Rita Britton at Pollyanna, October 2012. (Photograph by Nancy Honey.)

Rita Britton at Pollyanna, October 2012. (Photograph by Nancy Honey.)

And yet 100 Leading Ladies is much more than an opportunity to celebrate a bunch of inspring/successful women and preserve them in a photographic frame for posterity — these portraits document an interesting period of social change over the past 50 years, and tell living stories by the women who have lived through these changes. Perhaps more importantly, these stories offer an important counterbalance to the leading ladies of celebrity culture who dominate mass media today, and will hopefully have a positive impact on the future generation of influential women.

“In my own lifetime I have witnessed a profound shift, from little girls imagining their future options as marriage and children to the now total belief from childhood that a woman will grow up to have a career outside the home,” says Honey. “It is more important than ever to see important women from all fields in our society and hear their voices of experience.”

Honey herself, who studied fine art, graphic design and photography both here in the UK and in the US and has been working as a photographer for more than 35 years, is a prime example of this social change. “When I was an emerging photographer, balancing my career with mothering two young children, one of my heroines was Eve Arnold, the highly successful photojournalist. So when I saw that she was going to be giving a talk near my home, I was quite eager to attend. I knew she had a family and a career, so I hoped she would address how she was able to manage them both. She didn’t mention it.”

“After her talk, I realized that this question was important to me and that I couldn’t leave without asking it. Tentatively I raised my hand. When she pointed at me, I summoned the courage to ask, ‘Ms. Arnold, how did you manage to be so successful and also have a family?’ Her answer was abrupt, as if to quickly put a stop to my line of questioning. ‘That subject,’ she said, ‘is too painful to talk about.’”

Helen Browning: organic farmer and chief executive of the Soil Association. (Photograph by Nancy Honey.)

Helen Browning: organic farmer and chief executive of the Soil Association. (Photograph by Nancy Honey.)

“That incident and her words haunted me. I had so many conflicts about looking for and taking on interesting photography assignments when I had children at home who deserved as much attention as I could possibly give. I desperately needed some insight, some guidance and some inspiration. I know now that the question I asked was not unique to me. In every field of endeavor, women have struggled, and struggle still, with this question and many more.”

Britton offers a different point of view: “It was never a problem for me because there was never any other option: I had to juggle and cope.
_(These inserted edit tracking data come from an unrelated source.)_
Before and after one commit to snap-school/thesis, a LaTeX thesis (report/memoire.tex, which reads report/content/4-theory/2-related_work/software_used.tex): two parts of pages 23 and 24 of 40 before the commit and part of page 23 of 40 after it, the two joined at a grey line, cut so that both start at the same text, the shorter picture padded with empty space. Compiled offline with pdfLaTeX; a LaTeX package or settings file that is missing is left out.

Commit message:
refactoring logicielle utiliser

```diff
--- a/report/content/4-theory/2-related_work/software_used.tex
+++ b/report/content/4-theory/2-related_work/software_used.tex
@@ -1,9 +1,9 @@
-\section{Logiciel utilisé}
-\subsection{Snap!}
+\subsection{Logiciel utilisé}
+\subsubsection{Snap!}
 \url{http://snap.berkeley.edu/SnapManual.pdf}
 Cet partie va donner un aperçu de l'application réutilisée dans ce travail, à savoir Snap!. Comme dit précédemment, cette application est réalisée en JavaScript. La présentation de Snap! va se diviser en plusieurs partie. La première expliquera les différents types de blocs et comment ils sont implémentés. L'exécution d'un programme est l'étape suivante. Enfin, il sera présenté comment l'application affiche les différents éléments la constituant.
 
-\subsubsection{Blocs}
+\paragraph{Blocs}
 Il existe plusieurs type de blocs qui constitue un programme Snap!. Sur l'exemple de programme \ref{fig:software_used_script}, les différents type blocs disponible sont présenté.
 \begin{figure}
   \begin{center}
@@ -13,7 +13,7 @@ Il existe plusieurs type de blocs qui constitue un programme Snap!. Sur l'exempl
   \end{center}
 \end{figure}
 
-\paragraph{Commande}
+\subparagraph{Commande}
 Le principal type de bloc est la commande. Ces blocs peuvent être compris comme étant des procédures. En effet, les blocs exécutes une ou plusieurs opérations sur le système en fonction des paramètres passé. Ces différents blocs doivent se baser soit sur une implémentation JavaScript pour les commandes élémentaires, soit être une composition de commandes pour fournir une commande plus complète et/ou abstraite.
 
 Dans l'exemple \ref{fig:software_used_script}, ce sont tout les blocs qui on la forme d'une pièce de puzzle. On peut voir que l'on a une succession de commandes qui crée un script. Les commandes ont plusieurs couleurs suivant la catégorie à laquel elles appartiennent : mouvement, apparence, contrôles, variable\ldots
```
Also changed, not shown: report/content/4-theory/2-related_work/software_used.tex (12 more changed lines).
I have worked since I was 15-years-old, and things in my life, whether they be kids or career, were never planned; they just happened. Saying that, I had a hell of a good family to back me up. My dad would fetch the kids from school; my mum would cook them their tea, and my auntie would take them out. If you don’t have that back-up system then I think it would be very difficult to cope.”

So, having completed the project, is Honey any closer to finding out the ultimate answer to the question which she asked Eve Arnold all those years ago and that has inspired this phenomenal portfolio? “No,” she says, laughing. “There is no one answer. Every woman’s story is different but there are common threads which crop up when talking to these ladies: there’s not enough hours in the day; the importance of being passionate about one’s work; the need for re-invention, and the fact that women can have it all but not all at the same time.”
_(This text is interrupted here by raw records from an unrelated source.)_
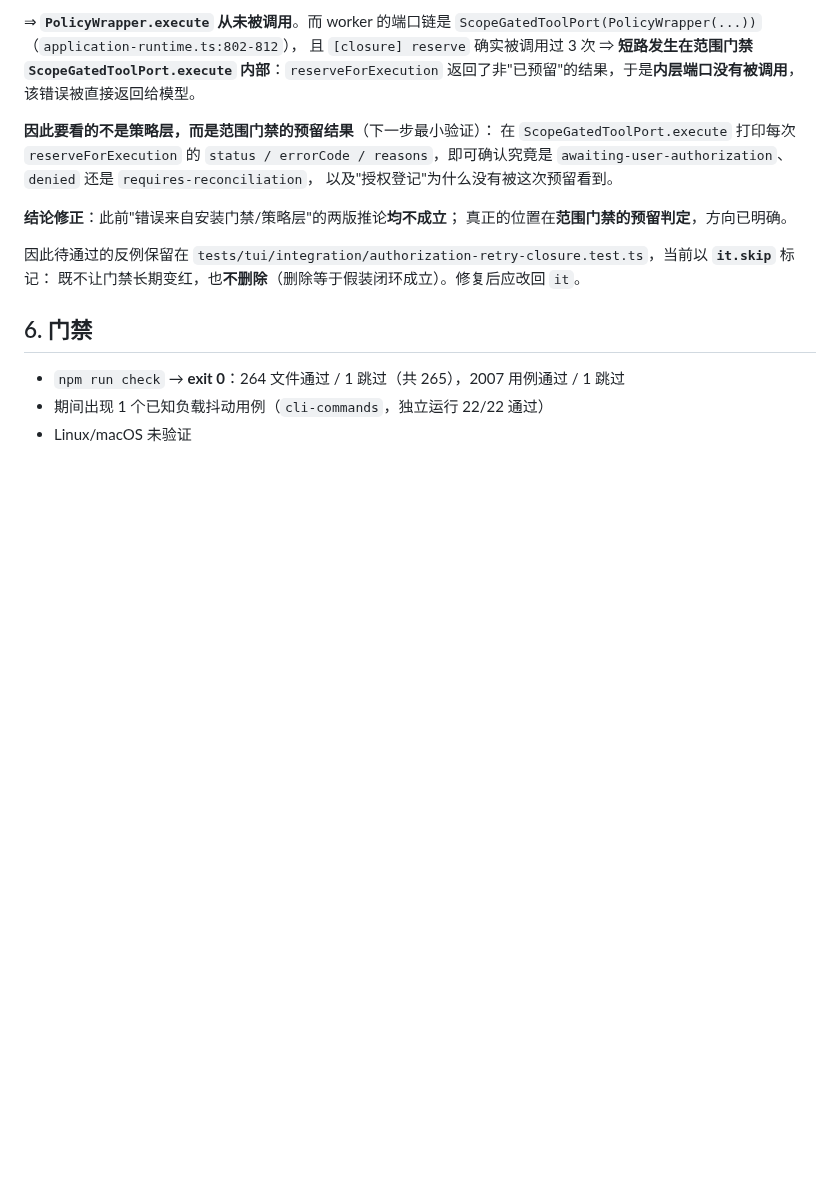
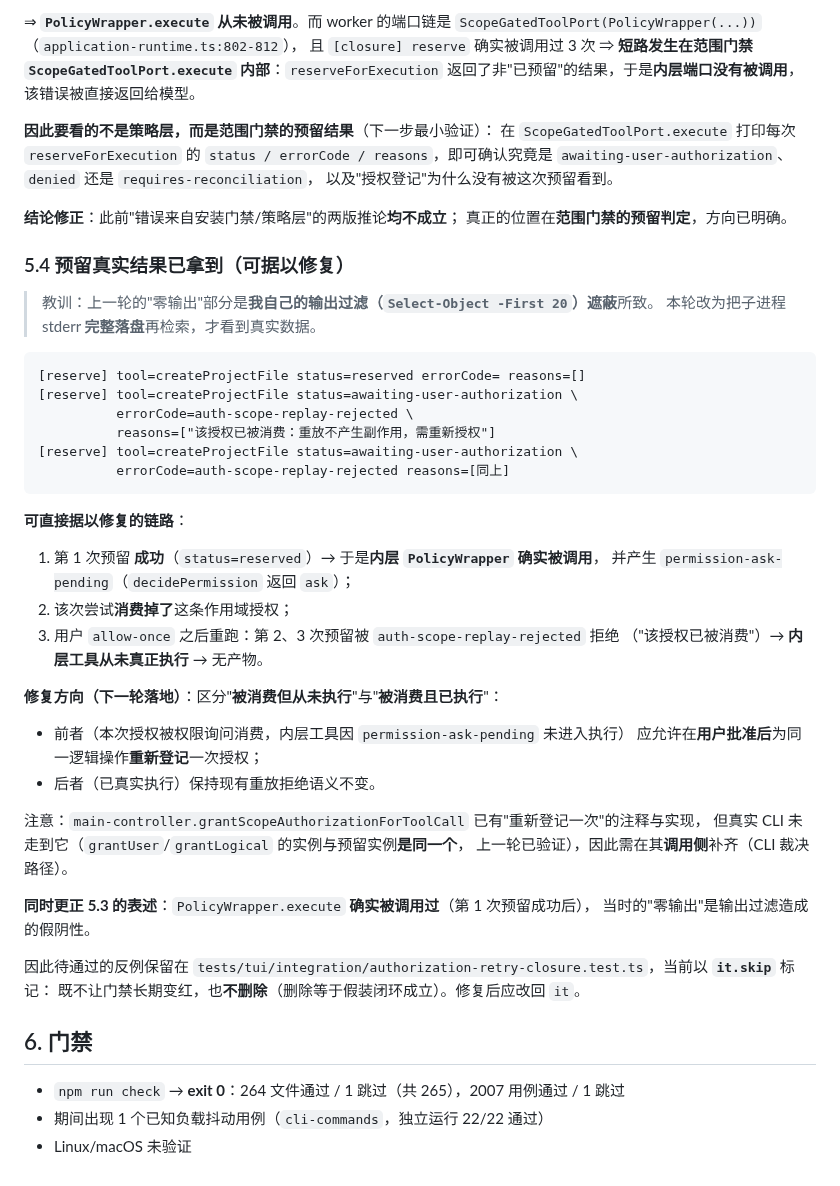
Before and after one commit to Darkhe55/Astarray, a Markdown page: docs/reports/T07D_CLOSURE_PROGRESS_2026-10-02.md, the part around the change. Rendered like a GitHub page; blank space fills up the shorter version.

Commit message:
docs(closure): 拿到预留真实结果——授权被"权限询问"消费致重跑被拒（T07D-R2-04）
教训：上一轮的"诊断零输出"部分是**我自己的输出过滤（Select-Object -First 20）遮蔽**所致；
本轮把子进程 stderr **完整落盘**再检索，才看到真实数据（已写入报告）。

真实数据：
  [reserve] status=reserved                                  ← 第 1 次
  [reserve] status=awaiting-user-authorization
            errorCode=auth-scope-replay-rejected
            reasons=["该授权已被消费：重放不产生副作用，需重新授权"]   ← 第 2、3 次

可直接据以修复的链路：
1) 第 1 次预留**成功**（status=reserved）→ 内层 PolicyWrapper 确实被调用 →
   decidePermission 返回 ask → permission-ask-pending；
2) 该次尝试**消费掉**了这条作用域授权；
3) allow-once 后重跑：第 2、3 次预留被 auth-scope-replay-rejected 拒绝 →
   内层工具**从未真正执行** → 无产物。

修复方向（下一轮落地）：区分"被消费但从未执行"与"被消费且已执行"——
前者应在用户批准后允许为同一逻辑操作**重新登记**一次授权；后者保持既有重放拒绝语义。
注意 main-controller.grantScopeAuthorizationForToolCall 已有"重新登记一次"实现，
但真实 CLI 未走到它，需在 CLI 裁决调用侧补齐。

同时更正 5.3 表述：PolicyWrapper.execute **确实被调用过**；当时零输出是假阴性。

诊断代码零残留；it.skip 的待通过反例不变。
门禁：npm run check —— 本轮多次复跑中仅 1 个已知负载抖动用例
（application-sdk-results-cancel，独立运行通过）；无生产代码变更。

````diff
--- a/docs/reports/T07D_CLOSURE_PROGRESS_2026-10-02.md
+++ b/docs/reports/T07D_CLOSURE_PROGRESS_2026-10-02.md
@@ -117,6 +117,39 @@ else → this.options.permissionDecider.decide(...)     // 旧 PermissionDecider
 **结论修正**：此前"错误来自安装门禁/策略层"的两版推论**均不成立**；
 真正的位置在**范围门禁的预留判定**，方向已明确。
 
+### 5.4 预留真实结果已拿到（可据以修复）
+
+> 教训：上一轮的"零输出"部分是**我自己的输出过滤（`Select-Object -First 20`）遮蔽**所致。
+> 本轮改为把子进程 stderr **完整落盘**再检索，才看到真实数据。
+
+```
+[reserve] tool=createProjectFile status=reserved errorCode= reasons=[]
+[reserve] tool=createProjectFile status=awaiting-user-authorization \
+          errorCode=auth-scope-replay-rejected \
+          reasons=["该授权已被消费：重放不产生副作用，需重新授权"]
+[reserve] tool=createProjectFile status=awaiting-user-authorization \
+          errorCode=auth-scope-replay-rejected reasons=[同上]
+```
+
+**可直接据以修复的链路**：
+1. 第 1 次预留 **成功**（`status=reserved`）→ 于是**内层 `PolicyWrapper` 确实被调用**，
+   并产生 `permission-ask-pending`（`decidePermission` 返回 `ask`）；
+2. 该次尝试**消费掉了**这条作用域授权；
+3. 用户 `allow-once` 之后重跑：第 2、3 次预留被 `auth-scope-replay-rejected` 拒绝
+   （"该授权已被消费"）→ **内层工具从未真正执行** → 无产物。
+
+**修复方向（下一轮落地）**：区分"**被消费但从未执行**"与"**被消费且已执行**"：
+- 前者（本次授权被权限询问消费，内层工具因 `permission-ask-pending` 未进入执行）
+  应允许在**用户批准后**为同一逻辑操作**重新登记**一次授权；
+- 后者（已真实执行）保持现有重放拒绝语义不变。
+
+注意：`main-controller.grantScopeAuthorizationForToolCall` 已有"重新登记一次"的注释与实现，
+但真实 CLI 未走到它（`grantUser`/`grantLogical` 的实例与预留实例**是同一个**，
+上一轮已验证），因此需在其**调用侧**补齐（CLI 裁决路径）。
+
+**同时更正 5.3 的表述**：`PolicyWrapper.execute` **确实被调用过**（第 1 次预留成功后），
+当时的"零输出"是输出过滤造成的假阴性。
+
 因此待通过的反例保留在
 `tests/tui/integration/authorization-retry-closure.test.ts`，当前以 **`it.skip`** 标记：
 既不让门禁长期变红，也**不删除**（删除等于假装闭环成立）。修复后应改回 `it`。
````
“I’m not sure you would even know if you had it all and all at the same time,” says Britton. “But what I do know is that the lady who was officiating at the opening of the exhibition in London,  said that there was one woman who wasn’t included in the 100 leading ladies but who should have been — Nancy herself. And I couldn’t agree more.”
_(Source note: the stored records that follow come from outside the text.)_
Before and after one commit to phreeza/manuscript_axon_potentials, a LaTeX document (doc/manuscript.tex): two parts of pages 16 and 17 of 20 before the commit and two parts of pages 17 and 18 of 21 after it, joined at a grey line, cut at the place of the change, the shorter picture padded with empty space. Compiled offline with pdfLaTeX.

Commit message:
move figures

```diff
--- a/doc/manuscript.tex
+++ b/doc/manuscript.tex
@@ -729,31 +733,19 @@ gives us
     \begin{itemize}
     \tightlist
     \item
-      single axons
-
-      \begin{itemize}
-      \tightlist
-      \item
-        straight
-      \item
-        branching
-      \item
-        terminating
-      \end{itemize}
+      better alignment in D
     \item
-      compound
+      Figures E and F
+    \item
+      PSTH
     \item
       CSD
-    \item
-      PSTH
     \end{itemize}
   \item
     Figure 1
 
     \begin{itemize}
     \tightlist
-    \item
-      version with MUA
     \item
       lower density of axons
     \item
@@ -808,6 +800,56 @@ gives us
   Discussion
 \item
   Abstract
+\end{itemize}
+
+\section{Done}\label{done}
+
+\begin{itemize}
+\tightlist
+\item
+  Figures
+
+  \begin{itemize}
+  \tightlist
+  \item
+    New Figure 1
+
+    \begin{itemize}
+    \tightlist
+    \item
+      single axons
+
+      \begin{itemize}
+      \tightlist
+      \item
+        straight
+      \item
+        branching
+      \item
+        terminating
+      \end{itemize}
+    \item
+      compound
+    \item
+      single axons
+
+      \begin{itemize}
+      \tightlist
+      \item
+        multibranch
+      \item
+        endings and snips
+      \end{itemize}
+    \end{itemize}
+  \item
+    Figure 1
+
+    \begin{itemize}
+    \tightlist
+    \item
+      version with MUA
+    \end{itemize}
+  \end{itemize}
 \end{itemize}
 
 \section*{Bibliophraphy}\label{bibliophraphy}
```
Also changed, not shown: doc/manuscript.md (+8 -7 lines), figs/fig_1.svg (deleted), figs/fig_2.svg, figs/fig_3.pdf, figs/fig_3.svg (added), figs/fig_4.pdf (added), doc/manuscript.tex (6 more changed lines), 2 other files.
Nancy Honey’s 100 Leading Ladies is on at Cartwright Hall Museum and Art Gallery, Bradford, until 10 April 2016.